Coverage: Obama urges adoption of trade deal
President Barack Obama went on a public relations campaign arguing that the Asia free-trade deal was good for the U.S. He also made the case that China would step into the void if the deal didn’t pass.
In an interview with Gerald F. Seib of The Wall Street Journal, Obama made his case for passed the Trans-Pacific Partnership and for fending off Chinese economic dominance:
President Barack Obama, facing a bitter struggle within his own party on free trade, warned that China will step into the economic vacuum the U.S. will create if it fails to complete and enact a proposed free-trade deal with Asia.
“If we don’t write the rules, China will write the rules out in that region,” Mr. Obama said in an interview with The Wall Street Journal. “We will be shut out—American businesses and American agriculture. That will mean a loss of U.S. jobs.”
Mr. Obama also warned of rising anti-globalization sentiment in Washington, reflected in Democratic opposition to the trade agreement, Republican efforts to kill the Export-Import Bank, and congressional unwillingness to approve new rules for operation of the International Monetary Fund.
“What we can’t do, though, is withdraw,” Mr. Obama said, adding: “There has been a confluence of anti-global engagement from both elements of the right and elements of the left that I think are a big mistake.”
Mr. Obama and his negotiators are working to finish the Trans-Pacific Partnership, a trade deal among 12 Pacific nations, while also fighting to win “fast track” negotiating authority from Congress to expedite approval of the deal later this year. The trade agreement will be a topic of conversation between Mr. Obama and Japanese Prime Minister Shinzo Abe, who is scheduled to visit the White House this week.
But David Nakamura pointed out in a piece for The Washington Post that Obama was tailoring his message about the deal to the audience, with varying levels of success:
Pitching his Pacific free-trade initiative to business leaders last December, President Obama framed it as a foreign policy gambit: He mentioned the looming threat of China 18 times in remarks to the Business Roundtable.
Last week, while making the case to 200 liberal activists, Obama mentioned China only once.
Instead, in a 4,000-word address to Organizing for Action (OFA), Obama sought to place his trade pact alongside his signature domestic initiatives, including his health-care law, the auto industry bailout, student-loan consolidation and Wall Street reform.
The sharp shift in the way Obama is now presenting the Trans-Pacific Partnership (TPP), a 12-nation trade deal in the Asia-Pacific region, illustrates his biggest challenge as he tries to wrap up a late-term policy victory over fierce opposition from fellow Democrats.
His critics on the left are calling the TPP a job-killing, big-
business boondoggle aimed at satisfying K Street corporate interests. And that has put Obama under pressure to explain how the pact will help ordinary American workers and families. In his weekly radio address, he called the deal “vital to middle-class economics.”
But some in Congress aren’t buying the arguments, particularly populist darling Sen. Elizabeth Warren, D-Mass., Jessica Meyers wrote for The Boston Globe:

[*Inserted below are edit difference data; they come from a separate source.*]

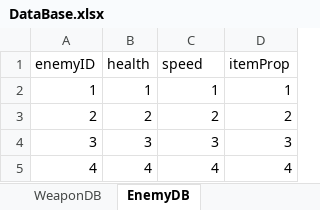
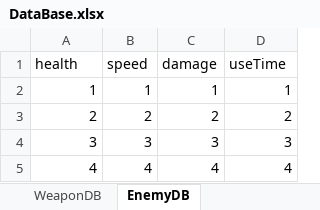
Before and after one commit to leejy811/Codename, an Excel workbook: Assets/7. DataBase/DataBase.xlsx, sheet EnemyDB, drawn as a sheet; values as stored, in another font and other column widths than the file's, no borders; removed rows and columns are numbered as before the commit, all else as after; the diff names each change by its address in the sheet, - before the commit and + after, or states it on an @@ line.

Commit message:
Apply Enemy DB to Enemy

```diff
--- a/Assets/7. DataBase/DataBase.xlsx (sheet EnemyDB)
+++ b/Assets/7. DataBase/DataBase.xlsx (sheet EnemyDB)
-row 1: enemyID | health | speed | itemProp
+row 1: health | speed | damage | useTime
```
Also changed, not shown: 9 other files.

Senator Elizabeth Warren, as she ratchets up her fight against President Obama over a proposed international trade deal, is focusing sharply on secrecy and business influence surrounding the pact.

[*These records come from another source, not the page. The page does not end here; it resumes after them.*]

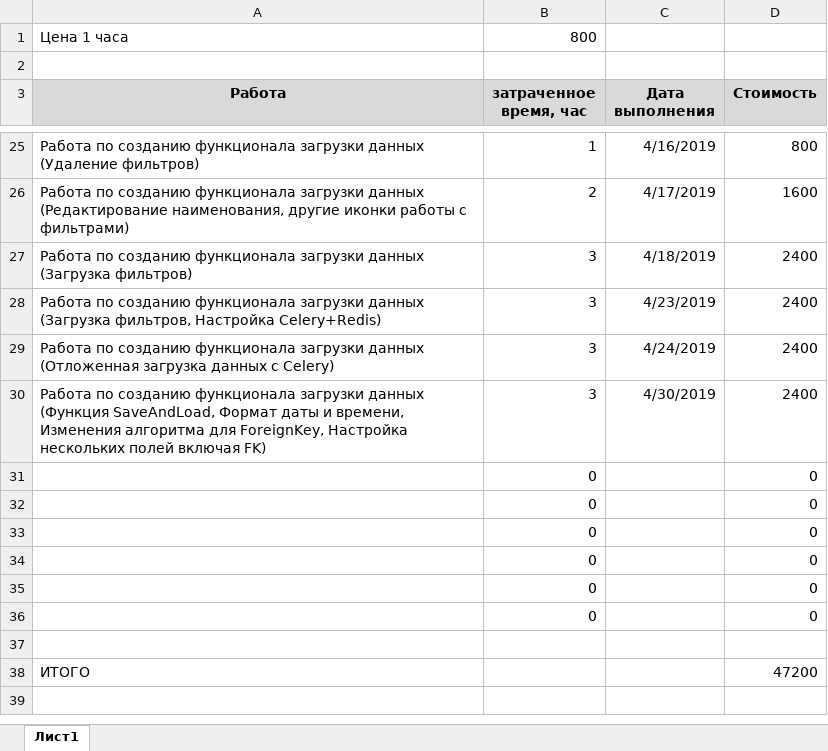
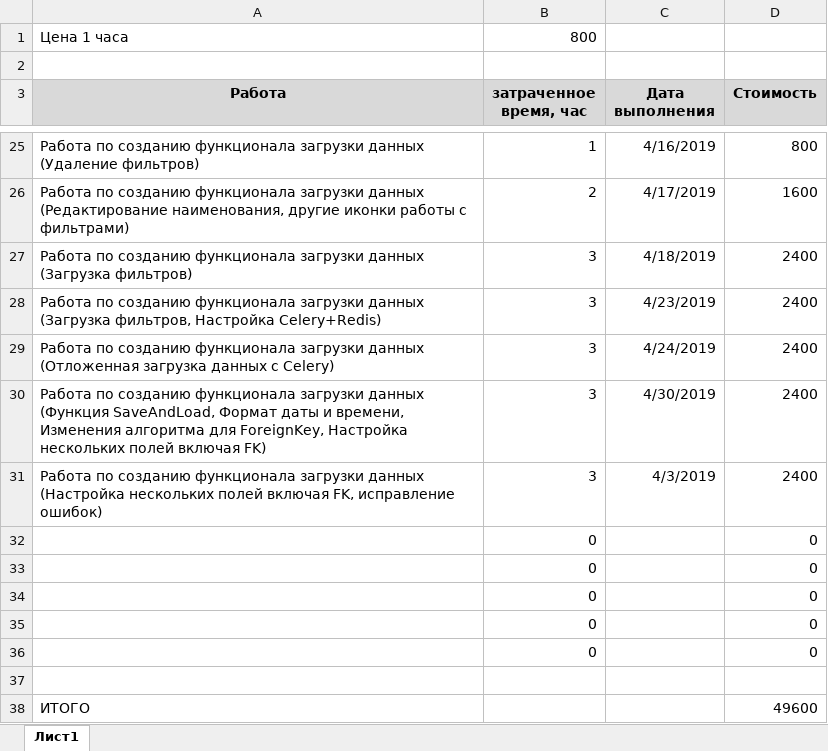
Before and after one commit to mitshel/TakedaAnalitic, an Excel workbook: DOC/Timeline/TimeLine.xlsx, sheet Лист1, drawn as a sheet; only a part is shown, gaps mark what is left out; values as stored, in another font and other column widths than the file's, no borders; removed rows and columns are numbered as before the commit, all else as after; the diff names each change by its address in the sheet, - before the commit and + after, or states it on an @@ line.

Commit message:
Update Timeline

```diff
--- a/DOC/Timeline/TimeLine.xlsx (sheet Лист1)
+++ b/DOC/Timeline/TimeLine.xlsx (sheet Лист1)
-row 31:  | 0 |  | 0
+row 31: Работа по созданию функционала загрузки данных (Настройка нескольких полей включая FK, исправление ошибок) | 3 | 4/3/2019 | 2400
-D38 (Стоимость): 47200
+D38 (Стоимость): 49600
```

The Massachusetts Democrat and Senator Sherrod Brown of Ohio, in a harsh letter to Obama this weekend, accused the president of negotiating the accord with heavy input from corporate interests and lobbyists — while keeping the American public in the dark.
The salvo escalates a simmering dispute that turned public last week when Obama began openly feuding with Warren about her criticism of the Trans-Pacific Partnership, a massive 12-nation deal that would encompass 40 percent of the world’s gross domestic product.
Warren and Brown said in their letter that Obama’s administration has “kept [the deal] hidden from public view,” while “executives of the country’s biggest corporations and their lobbyists already have had significant opportunities not only to read it, but to shape its terms.” They demanded he “promptly declassify” details of the draft.
Robert Schroeder wrote for MarketWatch that the trade deal would likely add to gross domestic product:
Adding 0.2% to U.S. gross domestic product over several years is a “reasonable” estimate of the economic impact of the proposed Trans-Pacific Partnership, a Goldman Sachs analyst says.
In a recent note, Goldman’s Alec Phillips says a preliminary announcement of the deal could come as early as this week — although negotiations may not formally conclude until at least this summer.
The U.S. is negotiating the TPP, a regional free-trade agreement, with Japan and 10 other countries. It’s expected to be a major topic of discussion when President Barack Obama and Japanese Prime Minister Shinzo Abe meet in Washington on Tuesday.
Obama and his allies are making public arguments for giving the president the ability to negotiate a deal. The notion that without it, America would fall behind is likely one that will resonate with people across the political spectrum. And for many manufacturers and businesses, any way to boost business would be welcome. Whether Congress agrees will be another story.